In this example, the daily time frame of the currency pair is showing a very clear trend but it can be difficult to determine precise entry points for a long trade simply based on this chart.

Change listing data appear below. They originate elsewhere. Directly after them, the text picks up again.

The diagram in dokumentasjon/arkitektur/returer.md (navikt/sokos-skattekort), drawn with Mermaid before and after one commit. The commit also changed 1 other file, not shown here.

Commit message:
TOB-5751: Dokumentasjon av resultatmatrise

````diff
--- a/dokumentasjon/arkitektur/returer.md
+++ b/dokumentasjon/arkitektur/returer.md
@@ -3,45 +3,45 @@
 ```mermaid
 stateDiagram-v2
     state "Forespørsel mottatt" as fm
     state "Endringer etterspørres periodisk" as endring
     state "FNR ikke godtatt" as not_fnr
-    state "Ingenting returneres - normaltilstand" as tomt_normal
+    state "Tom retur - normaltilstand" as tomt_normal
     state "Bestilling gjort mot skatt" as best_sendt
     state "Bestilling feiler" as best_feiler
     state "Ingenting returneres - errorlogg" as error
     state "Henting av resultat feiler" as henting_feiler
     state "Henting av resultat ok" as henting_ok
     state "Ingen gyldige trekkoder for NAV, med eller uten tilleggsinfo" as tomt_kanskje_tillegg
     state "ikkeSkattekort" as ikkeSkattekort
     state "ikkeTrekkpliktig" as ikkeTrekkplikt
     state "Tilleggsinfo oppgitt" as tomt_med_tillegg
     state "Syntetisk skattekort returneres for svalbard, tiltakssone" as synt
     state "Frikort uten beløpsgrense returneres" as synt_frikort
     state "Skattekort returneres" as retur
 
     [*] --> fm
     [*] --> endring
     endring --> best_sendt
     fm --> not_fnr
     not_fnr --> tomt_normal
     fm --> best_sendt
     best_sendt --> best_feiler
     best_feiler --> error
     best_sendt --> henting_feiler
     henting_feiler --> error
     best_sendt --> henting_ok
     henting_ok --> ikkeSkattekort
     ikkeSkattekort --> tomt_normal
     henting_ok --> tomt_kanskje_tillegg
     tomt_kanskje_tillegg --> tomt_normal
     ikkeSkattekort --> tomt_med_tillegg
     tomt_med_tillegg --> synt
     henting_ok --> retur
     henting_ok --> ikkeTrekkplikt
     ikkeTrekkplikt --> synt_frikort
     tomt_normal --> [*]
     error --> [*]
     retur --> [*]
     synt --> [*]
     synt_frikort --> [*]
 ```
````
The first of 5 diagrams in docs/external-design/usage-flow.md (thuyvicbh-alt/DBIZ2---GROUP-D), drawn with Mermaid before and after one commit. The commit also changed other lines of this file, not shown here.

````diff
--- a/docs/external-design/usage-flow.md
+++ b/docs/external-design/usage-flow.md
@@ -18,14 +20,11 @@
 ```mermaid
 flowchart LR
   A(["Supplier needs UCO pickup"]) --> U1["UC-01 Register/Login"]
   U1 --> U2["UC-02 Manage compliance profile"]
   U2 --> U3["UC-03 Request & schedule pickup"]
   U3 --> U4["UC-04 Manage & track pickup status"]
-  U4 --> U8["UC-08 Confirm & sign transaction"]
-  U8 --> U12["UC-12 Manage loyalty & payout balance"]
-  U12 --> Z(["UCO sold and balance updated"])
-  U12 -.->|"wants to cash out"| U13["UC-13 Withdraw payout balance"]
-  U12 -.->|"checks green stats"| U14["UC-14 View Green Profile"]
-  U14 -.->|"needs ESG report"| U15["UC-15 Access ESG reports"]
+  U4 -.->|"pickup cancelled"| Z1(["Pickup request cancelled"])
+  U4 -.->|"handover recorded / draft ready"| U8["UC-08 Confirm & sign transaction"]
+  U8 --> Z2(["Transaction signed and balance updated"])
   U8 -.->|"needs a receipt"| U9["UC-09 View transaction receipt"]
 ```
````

Zooming in to the 1-hour time frame of the same currency pair can be helpful in pinpointing possible Fibonacci retracement levels or breakouts of nearby inflection points, which would confirm that the ongoing trend will continue. There are no definite rules that state which time frames you should look at, as you have to determine this based on your trading style or what works for you. If you are a swing trader, you might be more comfortable looking at the daily chart and the 4-hour chart. If you’re a scalp trader, you might want to watch the 1-hour chart then zoom in to the 15-minute time frame. Some traders find price action longer-term time frames too slow and they’d rather take quick moves with tight stops based on short-term time frames. Other traders are not too comfortable about fast price movements on minute charts so they’d rather trade the long-term charts and hold on to their trades for days or weeks. Of course there are a few advantages and disadvantages to favoring certain time frames. For instance, the advantage of sticking to longer-term charts is that it allows the trader to maintain his bias without having to check intraday charts every now and then. The disadvantage, however, is that this approach generates fewer trade signals. On the other hand, the advantage of looking at shorter-term time frames is that the trader is able to spot several trade opportunities very often. However, transaction costs for these trades could pile up and eat part of the profits. This also requires the trader to be flexible and able to change biases quickly. Another factor to consider, apart from one’s trading style, when it comes to deciding which time frames to trade is capital. Trading shorter-term charts usually requires lower margin while longer-term trades may require a bigger account to avoid getting a margin call.